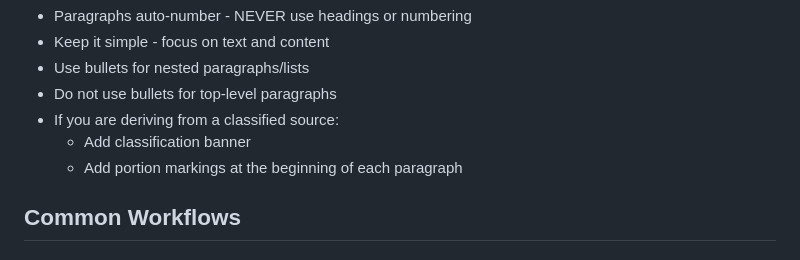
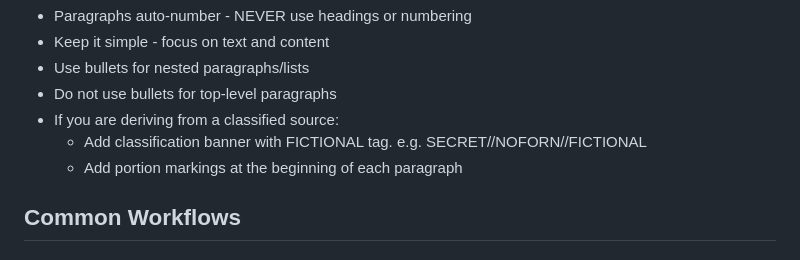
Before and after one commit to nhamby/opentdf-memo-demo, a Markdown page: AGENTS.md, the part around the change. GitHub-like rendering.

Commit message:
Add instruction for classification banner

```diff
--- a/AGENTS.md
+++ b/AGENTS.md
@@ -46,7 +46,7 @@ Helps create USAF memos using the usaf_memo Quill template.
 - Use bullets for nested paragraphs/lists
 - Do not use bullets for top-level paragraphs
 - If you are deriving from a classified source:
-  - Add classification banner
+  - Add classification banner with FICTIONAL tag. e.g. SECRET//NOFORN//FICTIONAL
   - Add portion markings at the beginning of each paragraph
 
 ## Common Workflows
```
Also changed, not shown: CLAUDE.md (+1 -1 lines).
--
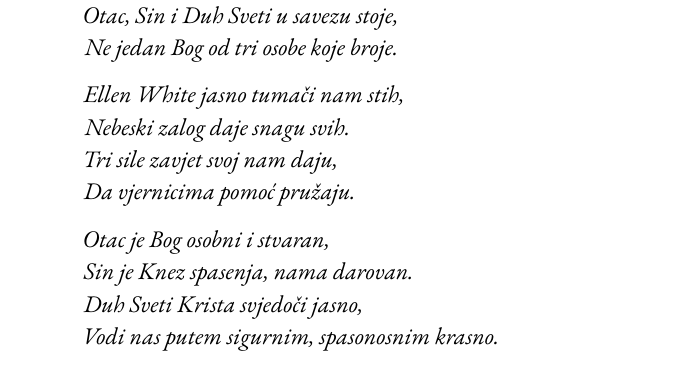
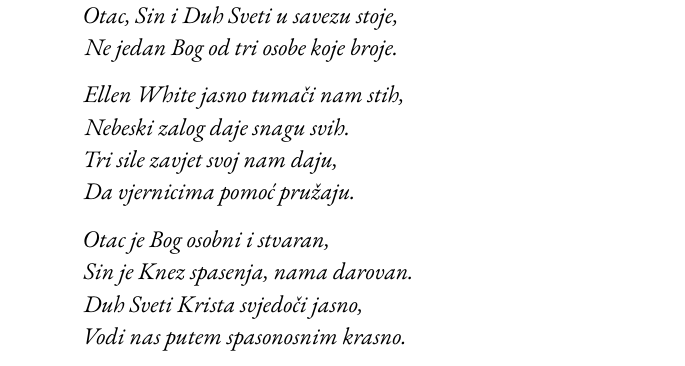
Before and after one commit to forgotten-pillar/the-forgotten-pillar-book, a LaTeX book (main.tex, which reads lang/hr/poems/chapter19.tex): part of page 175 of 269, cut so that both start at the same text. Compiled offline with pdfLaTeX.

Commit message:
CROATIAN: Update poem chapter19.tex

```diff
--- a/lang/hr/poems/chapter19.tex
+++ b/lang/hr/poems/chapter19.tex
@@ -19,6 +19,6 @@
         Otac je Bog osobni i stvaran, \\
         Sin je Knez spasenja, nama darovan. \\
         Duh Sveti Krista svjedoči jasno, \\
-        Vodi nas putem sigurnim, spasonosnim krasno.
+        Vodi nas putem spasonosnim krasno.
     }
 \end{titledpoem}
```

→ WORK ITEM
Only the lines above from the line with "Before and after one commit to nhamby/opentdf-memo-demo, a" to the line with "Also changed, not", those two lines included, should be reproduced exactly.

→ SOLUTION TO THE EXERCISE
Before and after one commit to nhamby/opentdf-memo-demo, a Markdown page: AGENTS.md, the part around the change. GitHub-like rendering.

Commit message:
Add instruction for classification banner

```diff
--- a/AGENTS.md
+++ b/AGENTS.md
@@ -46,7 +46,7 @@ Helps create USAF memos using the usaf_memo Quill template.
 - Use bullets for nested paragraphs/lists
 - Do not use bullets for top-level paragraphs
 - If you are deriving from a classified source:
-  - Add classification banner
+  - Add classification banner with FICTIONAL tag. e.g. SECRET//NOFORN//FICTIONAL
   - Add portion markings at the beginning of each paragraph
 
 ## Common Workflows
```
Also changed, not shown: CLAUDE.md (+1 -1 lines).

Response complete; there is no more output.